## DIRECTIONS FOR THIS TASK
In the entries below, find every line holding the string "hyphens" and collect it.

## PROVIDED MATERIAL
--- --- ---

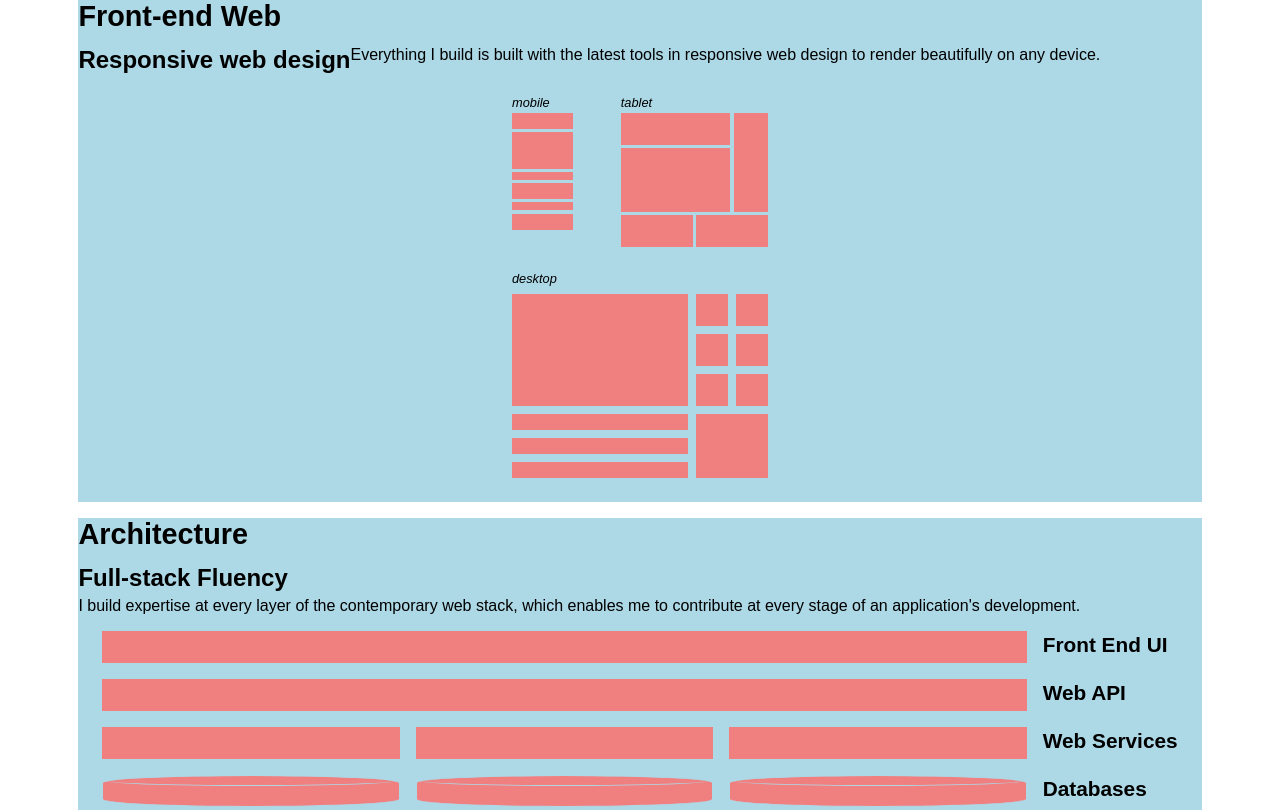
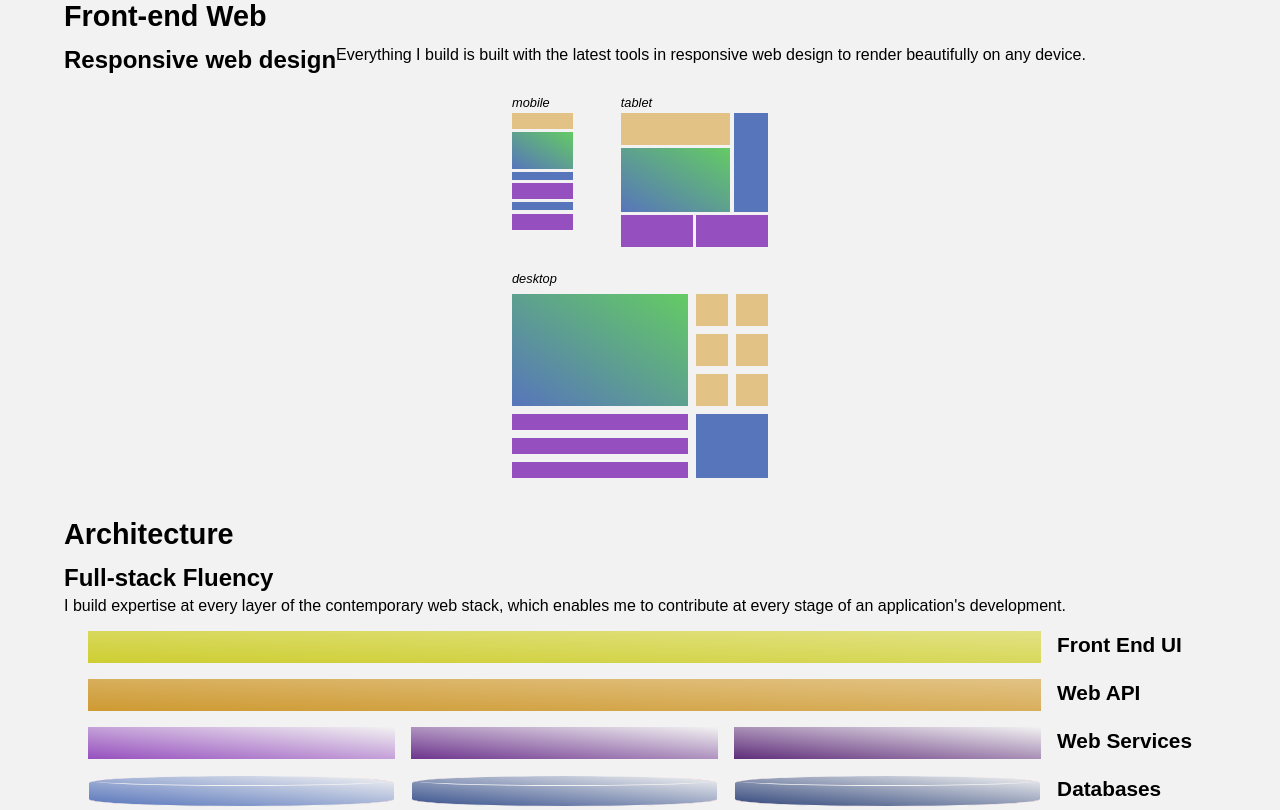
Before and after one commit to chainstay/chainstay, a website: page web/index.html in a window 1280 px wide. Shown: the top 810 px of the page. Drawn offline with Linux system fonts and the light colour scheme.

Commit message:
feat: Add gradients to design renderings

```diff
--- a/web/index.html
+++ b/web/index.html
@@ -21,34 +21,34 @@
             <div class="design-render-wrapper design-render-wrapper-design" aria-hidden="true">
                 <div class="design-render design-render-mobile">
                     <small class="design-render-figure">mobile</small>
-                    <div class="render render-section render-section-one"></div>
-                    <div class="render render-section render-section-two"></div>
-                    <div class="render render-section render-section-three"></div>
-                    <div class="render render-section render-section-four"></div>
-                    <div class="render render-section render-section-five"></div>
-                    <div class="render render-section render-section-six"></div>
+                    <div class="render color-nav render-section render-section-one"></div>
+                    <div class="render color-main render-section render-section-two"></div>
+                    <div class="render color-aside render-section render-section-three"></div>
+                    <div class="render color-content render-section render-section-four"></div>
+                    <div class="render color-aside render-section render-section-five"></div>
+                    <div class="render color-content render-section render-section-six"></div>
                 </div>
                 <div class="design-render design-render-tablet">
                     <small class="design-render-figure">tablet</small>
-                    <div class="render render-section render-section-one"></div>
-                    <div class="render render-section render-section-two"></div>
-                    <div class="render render-section render-section-three"></div>
-                    <div class="render render-section render-section-four"></div>
-                    <div class="render render-section render-section-five"></div>
+                    <div class="render color-nav render-section render-section-one"></div>
+                    <div class="render color-aside render-section render-section-two"></div>
+                    <div class="render color-main render-section render-section-three"></div>
+                    <div class="render color-content render-section render-section-four"></div>
+                    <div class="render color-content render-section render-section-five"></div>
                 </div>
                 <div class="design-render design-render-desktop">
                     <small class="design-render-figure">desktop</small>
-                    <div class="render render-section render-section-one"></div>
-                    <div class="render render-section render-section-two"></div>
-                    <div class="render render-section render-section-three"></div>
-                    <div class="render render-section render-section-four"></div>
-                    <div class="render render-section render-section-five"></div>
-                    <div class="render render-section render-section-six"></div>
-                    <div class="render render-section render-section-seven"></div>
-                    <div class="render render-section render-section-eight"></div>
-                    <div class="render render-section render-section-nine"></div>
-                    <div class="render render-section render-section-ten"></div>
-                    <div class="render render-section render-section-eleven"></div>
+                    <div class="render color-main render-section render-section-one"></div>
+                    <div class="render color-nav render-section render-section-two"></div>
+                    <div class="render color-nav render-section render-section-three"></div>
+                    <div class="render color-nav render-section render-section-four"></div>
+                    <div class="render color-nav render-section render-section-five"></div>
+                    <div class="render color-nav render-section render-section-six"></div>
+                    <div class="render color-nav render-section render-section-seven"></div>
+                    <div class="render color-content render-section render-section-eight"></div>
+                    <div class="render color-aside render-section render-section-nine"></div>
+                    <div class="render color-content render-section render-section-ten"></div>
+                    <div class="render color-content render-section render-section-eleven"></div>
                 </div>
             </div>
         </section>
@@ -131,7 +131,7 @@
                     <p>
                         For Impinj Inc., I designed and built internal tools
                         for managing a complex network of RFID testing
-                        hardware.
+                        hardware. Each service ran using Flask.
                     </p>
                 </div>
             </div>
--- a/web/static/scss/blocks/design-rendering.scss
+++ b/web/static/scss/blocks/design-rendering.scss
@@ -1,3 +1,6 @@
+@import "../core/colors";
+@import "../mixins/gradients";
+
 .design-render {
   display: none;
 }
@@ -112,7 +115,7 @@
       flex-basis: 100%;
       flex-grow: 1;
       &-db {
-        $db-icon-border: 1px solid lightblue;
+        $db-icon-border: 1px solid $bg-color;
         // Make database icons appear as cylinders
         border-radius: 50%/25%;
         border: $db-icon-border;
@@ -124,6 +127,22 @@
           border-radius: 50%;
           content: '';  // display of circle border
           border: $db-icon-border;
+        }
+      }
+
+      &.color {
+        &-main {
+          @include grad-up-right(get-color(blue, light), get-color(green, light));
+        }
+        &-nav {
+          background-color: get-color(orange, light);
+        }
+        &-content {
+          background-color: get-color(purple, light)
+          //@include grad-up-right(get-color(purple), get-color(orange));
+        }
+        &-aside {
+          background-color: get-color(blue, light);
         }
       }
 
@@ -162,27 +181,35 @@
           grid-area: sec-11;
         }
         &-front-end {
+          @include grad-up-right(get-color(yellow, dark), get-color(yellow, light));
           grid-area: sec-fend;
         }
         &-api {
+          @include grad-up-right(get-color(orange, dark), get-color(orange, light));
           grid-area: sec-api;
         }
         &-user-service {
+          @include grad-up-right(get-color(purple, light), get-color(white, dark));
           grid-area: sec-user;
         }
         &-payment-service {
+          @include grad-up-right(get-color(purple), get-color(white, dark));
           grid-area: sec-paym;
         }
         &-recommendation-service {
+          @include grad-up-right(get-color(purple, dark), get-color(white, dark));
           grid-area: sec-recs;
         }
         &-db-one {
+          @include grad-up-right(get-color(blue, light), get-color(white, dark));
           grid-area: sec-db1;
         }
         &-db-two {
+          @include grad-up-right(get-color(blue), get-color(white, dark));
           grid-area: sec-db2;
         }
         &-db-three {
+          @include grad-up-right(get-color(blue, dark), get-color(white, dark));
           grid-area: sec-db3;
         }
       }
--- a/web/static/scss/blocks/software-brand.scss
+++ b/web/static/scss/blocks/software-brand.scss
@@ -1,10 +1,12 @@
 .software-brand {
   flex-basis: 100%;
-  margin: 0 1rem 1rem 1rem;
+  &:not(:last-of-type) {
+    margin-bottom: 1rem;
+  }
 
   &-img-wrapper {
     align-items: center;
-    margin: 1rem;
+    margin: 1rem 1rem 1rem 0;
 
     img {
       width: 100%;
--- /dev/null
+++ b/web/static/scss/core/colors.scss
@@ -0,0 +1,41 @@
+$white: #fff !default;
+$blue: #39528D !default;
+$purple: #6D348D !default;
+$red: #D34747 !default;
+$orange: #D3A447 !default;
+$yellow: #D3D347 !default;
+$green: #39A939 !default;
+$black: #000 !default;
+
+$colors-map: (
+  white: $white,
+  blue: $blue,
+  purple: $purple,
+  red: $red,
+  orange: $orange,
+  yellow: $yellow,
+  green: $green,
+  black: $black,
+);
+
+$darken: 5% !default;
+$lighten: 15% !default;
+$colors: ();
+@each $color, $value in $colors-map {
+  $colors: map-merge((
+    $color: (
+      base: $value,
+      light: lighten($value, $lighten),
+      dark: darken($value, $darken),
+    )
+  ), $colors);
+}
+
+@function get-color($color: $black, $offset: base) {
+  @return map-get(map-get($colors, $color), $offset)
+}
+
+$bg-color: get-color(white, dark) !default;
+body {
+  background-color: $bg-color
+}
--- a/web/static/scss/core/layout.scss
+++ b/web/static/scss/core/layout.scss
@@ -1,7 +1,6 @@
 @supports (grid-gap: 1rem) {
   body {
     display: grid;
-    grid-gap: 1rem;
     grid-template-columns:
       1fr 18fr 1fr;
     grid-template-rows:
--- a/web/static/scss/core/typography.scss
+++ b/web/static/scss/core/typography.scss
@@ -11,6 +11,18 @@
 @mixin header-4 {
   font-size: 1.3rem;
   margin-bottom: 0.2rem;
+}
+
+@mixin word-wrap() {
+  overflow-wrap: break-word;
+  word-wrap: break-word;
+  -ms-word-break: break-all;
+  word-break: break-all;
+  word-break: break-word;
+  -ms-hyphens: auto;
+  -moz-hyphens: auto;
+  -webkit-hyphens: auto;
+  hyphens: auto;
 }
 
 h2 {
@@ -29,3 +41,8 @@ h4 {
   margin-left: auto;
   margin-right: auto;
 }
+
+p {
+  text-align: justify;
+  @include word-wrap;
+}
--- a/web/static/scss/main-web.scss
+++ b/web/static/scss/main-web.scss
@@ -1,6 +1,9 @@
 @import "core/resets";
 @import "core/layout";
 @import "core/typography";
+@import "core/colors";
+
+@import "mixins/gradients";
 
 @import "blocks/design-rendering";
 @import "blocks/software-brand";
--- /dev/null
+++ b/web/static/scss/mixins/gradients.scss
@@ -0,0 +1,4 @@
+@mixin grad-up-right($start-color: #555, $end-color: #333, $start-percent: 0%, $end-percent: 100%) {
+  background-image: linear-gradient(to top right, $start-color $start-percent, $end-color $end-percent);
+  background-repeat: repeat-x;
+}
--- a/web/static/scss/pages/index.scss
+++ b/web/static/scss/pages/index.scss
@@ -21,7 +21,3 @@
     }
   }
 }
-
-.section {
-  background-color: lightblue;
-}
```
Also changed, not shown: web/static/css/main-web.css.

--- --- ---

## COMPLETED TASK
+  -ms-hyphens: auto;
+  -moz-hyphens: auto;
+  -webkit-hyphens: auto;
+  hyphens: auto;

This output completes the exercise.